The Vessel of Graces – Divine Mercy Image
The Image of Divine Mercy is far more than just a religious icon or painting. Although it was painted by a man, it was not imagined by a man. The Image is a painting of a vision of Jesus which Jesus deliberately designed so that this Image would become a part of the new devotion to Divine Mercy in the life of the Catholic Church. He appeared to St. Faustina in the form in which He appears in the Image and instructed her to have the vision painted with the words “Jesus I Trust in You” inscribed on the painting.
The Image has many purposes within the new devotion to Divine Mercy. Jesus revealed that the Image would draw many souls back to His love and mercy and would protect everyone who dwelled in the shelter of the rays emitting from His Merciful Heart. But He also described it as a “Vessel of Graces” to which people could come to and seek His love, mercy and graces for the hardships of their life. The Image is meant to be a source of comfort, solace, hope and miracles for those who genuinely venerate His infinite mercy and unending compassion for us all.
The original Image was painted under the instruction of St. Faustina with the support of Fr. Michael Sopocko, by an artist called Eugene Kazimirowski in Fr. Sopocko’s parish house in Vilnius. Although it is a beautiful picture of Jesus, St. Faustina was not happy with the painting because she said it did not capture the beauty of Jesus. Jesus put her heart at rest on this matter by telling her, “Not in the beauty of the colour, nor of the brush lies the greatness of this Image, but in My grace”. (Diary 313)

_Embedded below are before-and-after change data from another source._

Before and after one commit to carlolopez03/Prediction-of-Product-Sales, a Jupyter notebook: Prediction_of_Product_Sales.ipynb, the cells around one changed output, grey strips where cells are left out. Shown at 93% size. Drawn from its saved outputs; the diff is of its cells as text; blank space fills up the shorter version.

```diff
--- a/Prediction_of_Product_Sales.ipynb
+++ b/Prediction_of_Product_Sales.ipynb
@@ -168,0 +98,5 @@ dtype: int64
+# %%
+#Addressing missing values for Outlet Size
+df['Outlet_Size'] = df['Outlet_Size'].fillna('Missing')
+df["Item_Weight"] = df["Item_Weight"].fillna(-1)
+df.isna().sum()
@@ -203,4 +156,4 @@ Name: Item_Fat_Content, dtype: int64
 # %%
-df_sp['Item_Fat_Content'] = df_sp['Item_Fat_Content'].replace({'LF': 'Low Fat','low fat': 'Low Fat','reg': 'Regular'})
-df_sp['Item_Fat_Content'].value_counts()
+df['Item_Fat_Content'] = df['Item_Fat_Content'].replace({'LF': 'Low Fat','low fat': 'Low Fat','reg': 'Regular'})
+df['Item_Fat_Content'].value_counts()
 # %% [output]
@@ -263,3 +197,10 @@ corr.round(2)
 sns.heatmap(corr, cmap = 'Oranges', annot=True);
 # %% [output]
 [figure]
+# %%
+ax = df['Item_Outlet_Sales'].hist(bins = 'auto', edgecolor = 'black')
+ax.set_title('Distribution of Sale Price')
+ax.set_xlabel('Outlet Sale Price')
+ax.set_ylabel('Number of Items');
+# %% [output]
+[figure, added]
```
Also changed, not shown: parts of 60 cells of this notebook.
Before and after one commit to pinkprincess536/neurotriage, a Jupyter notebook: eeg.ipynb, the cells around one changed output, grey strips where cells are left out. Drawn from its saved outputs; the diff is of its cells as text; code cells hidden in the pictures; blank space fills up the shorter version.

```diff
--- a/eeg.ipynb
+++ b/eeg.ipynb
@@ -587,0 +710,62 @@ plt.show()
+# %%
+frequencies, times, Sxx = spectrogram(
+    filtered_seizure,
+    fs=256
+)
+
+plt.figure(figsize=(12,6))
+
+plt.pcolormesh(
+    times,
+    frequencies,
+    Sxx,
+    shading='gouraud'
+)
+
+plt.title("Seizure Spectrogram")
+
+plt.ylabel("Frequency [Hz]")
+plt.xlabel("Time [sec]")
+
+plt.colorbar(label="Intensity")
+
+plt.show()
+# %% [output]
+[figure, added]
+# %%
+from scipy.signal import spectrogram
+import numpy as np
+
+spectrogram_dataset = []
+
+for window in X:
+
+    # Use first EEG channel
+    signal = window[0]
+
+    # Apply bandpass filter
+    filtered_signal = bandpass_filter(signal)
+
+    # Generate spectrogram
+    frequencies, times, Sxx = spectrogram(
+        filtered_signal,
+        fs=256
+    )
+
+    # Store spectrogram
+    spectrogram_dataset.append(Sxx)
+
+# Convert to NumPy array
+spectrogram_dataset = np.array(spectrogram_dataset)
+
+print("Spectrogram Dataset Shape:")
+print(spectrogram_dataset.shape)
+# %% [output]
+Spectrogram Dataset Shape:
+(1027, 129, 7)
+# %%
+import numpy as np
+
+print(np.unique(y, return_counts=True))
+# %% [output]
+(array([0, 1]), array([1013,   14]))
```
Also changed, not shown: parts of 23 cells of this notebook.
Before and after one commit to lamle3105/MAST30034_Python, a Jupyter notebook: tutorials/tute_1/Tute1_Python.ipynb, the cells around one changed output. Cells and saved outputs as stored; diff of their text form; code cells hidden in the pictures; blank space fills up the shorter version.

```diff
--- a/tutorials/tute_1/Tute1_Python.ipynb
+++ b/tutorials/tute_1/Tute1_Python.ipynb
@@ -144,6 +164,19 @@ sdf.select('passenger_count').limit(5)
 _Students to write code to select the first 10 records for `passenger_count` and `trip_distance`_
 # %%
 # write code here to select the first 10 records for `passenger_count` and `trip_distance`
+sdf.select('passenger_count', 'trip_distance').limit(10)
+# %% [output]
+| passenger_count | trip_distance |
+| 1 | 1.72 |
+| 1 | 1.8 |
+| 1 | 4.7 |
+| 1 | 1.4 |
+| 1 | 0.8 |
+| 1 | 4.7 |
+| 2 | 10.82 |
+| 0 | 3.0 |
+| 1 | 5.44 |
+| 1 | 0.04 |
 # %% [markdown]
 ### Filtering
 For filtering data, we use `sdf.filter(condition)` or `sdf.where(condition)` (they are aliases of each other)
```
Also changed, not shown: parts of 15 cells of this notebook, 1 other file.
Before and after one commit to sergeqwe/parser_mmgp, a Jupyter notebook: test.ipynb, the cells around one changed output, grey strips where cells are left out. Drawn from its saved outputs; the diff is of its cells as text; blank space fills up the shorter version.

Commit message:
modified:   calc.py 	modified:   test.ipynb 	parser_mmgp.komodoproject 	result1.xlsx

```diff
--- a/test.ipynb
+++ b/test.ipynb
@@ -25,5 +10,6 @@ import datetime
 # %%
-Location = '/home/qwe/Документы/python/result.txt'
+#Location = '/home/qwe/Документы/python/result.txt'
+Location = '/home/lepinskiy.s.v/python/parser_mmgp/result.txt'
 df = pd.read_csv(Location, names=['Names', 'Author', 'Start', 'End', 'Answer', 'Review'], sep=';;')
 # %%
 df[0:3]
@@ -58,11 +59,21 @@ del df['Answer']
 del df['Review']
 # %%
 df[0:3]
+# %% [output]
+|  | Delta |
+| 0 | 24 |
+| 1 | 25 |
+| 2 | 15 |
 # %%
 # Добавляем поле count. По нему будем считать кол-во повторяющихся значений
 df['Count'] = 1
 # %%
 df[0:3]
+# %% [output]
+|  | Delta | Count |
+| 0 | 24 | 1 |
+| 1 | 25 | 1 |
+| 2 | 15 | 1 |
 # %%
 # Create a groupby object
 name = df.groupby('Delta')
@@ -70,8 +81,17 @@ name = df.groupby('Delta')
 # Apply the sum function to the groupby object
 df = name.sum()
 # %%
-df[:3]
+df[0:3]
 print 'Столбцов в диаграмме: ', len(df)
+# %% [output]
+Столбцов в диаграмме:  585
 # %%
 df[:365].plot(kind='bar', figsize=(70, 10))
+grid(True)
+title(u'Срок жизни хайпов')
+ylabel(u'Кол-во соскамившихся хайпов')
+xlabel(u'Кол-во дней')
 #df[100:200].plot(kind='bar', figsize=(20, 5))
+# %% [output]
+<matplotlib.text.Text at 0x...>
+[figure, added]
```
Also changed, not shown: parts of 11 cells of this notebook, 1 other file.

Although the Image has many functions, one of its main purposes is to be a “vessel of graces” for people. So when we are praying before the Image of Divine Mercy, we can be confident that we are praying in the actual presence of Jesus. The Image has many different parts. The first is that Jesus’ eyes are looking downwards towards us. This is a point which St. Faustina specifically made to the artist and Fr. Sopocko. Jesus later told St. Faustina that, “My gaze from this Image is like My gaze from the cross”. (Diary 326)
The second part of the Image is that Jesus’ right hand is held in the motion of a gesture to make a blessing. There are many occasions in the Diary when St. Faustina sees Jesus make the sign of the cross to bless people. St. Faustina described one of these blessings by writing, “Jesus made a sign of the cross with His hand, and this blessing was reflected in the souls like a flash of light”. (Diary 1048) This is a central feature of the Image so it is fitting that as we pray before the Image of Divine Mercy we should ask Jesus to bless us, our family and friends, our community, our country and the whole world. There is no limit to Jesus’ power and goodness and His desire to grant graces to souls.
The third most significant part of the Image are the rays which are emitting from the Heart. We know from the Diary of St. Faustina that Jesus revealed to her that His Heart is the same as in the devotion to the Sacred Heart for Jesus showed it to her. She wrote in her diary, “Today, I saw the Sacred Heart of Jesus in the sky, in the midst of a great brilliance. The rays were issuing from the Wound in His side and spreading out over the entire world”. (Diary 1796)
The fourth most important part of the Image are the rays which are coming from His Merciful Heart. Initially St. Faustina’s spiritual director, Fr. Sopocko, was confused as to what these rays represented, so he asked her to ask Jesus for an explanation of the meaning of the rays. That evening during prayer, she heard the following words, “The two rays denote Blood and Water. The pale ray stands for the Water which makes souls righteous. The red ray stands for the Blood which is the life of souls… These two rays issued forth from the very depths of My tender mercy when My agonized Heart was opened by a lance on the Cross. These rays shield souls from the wrath of My Father. Happy is the one who will dwell in their shelter, for the just hand of God shall not lay hold of him”. (Diary 299)
The fifth most significant part of the Image are the position of the feet of Jesus in the Image. St. Faustina stated that you could see the wounds the nails made on His feet and that His left foot was more forward than the right foot which meant he was coming to us, with His mercy.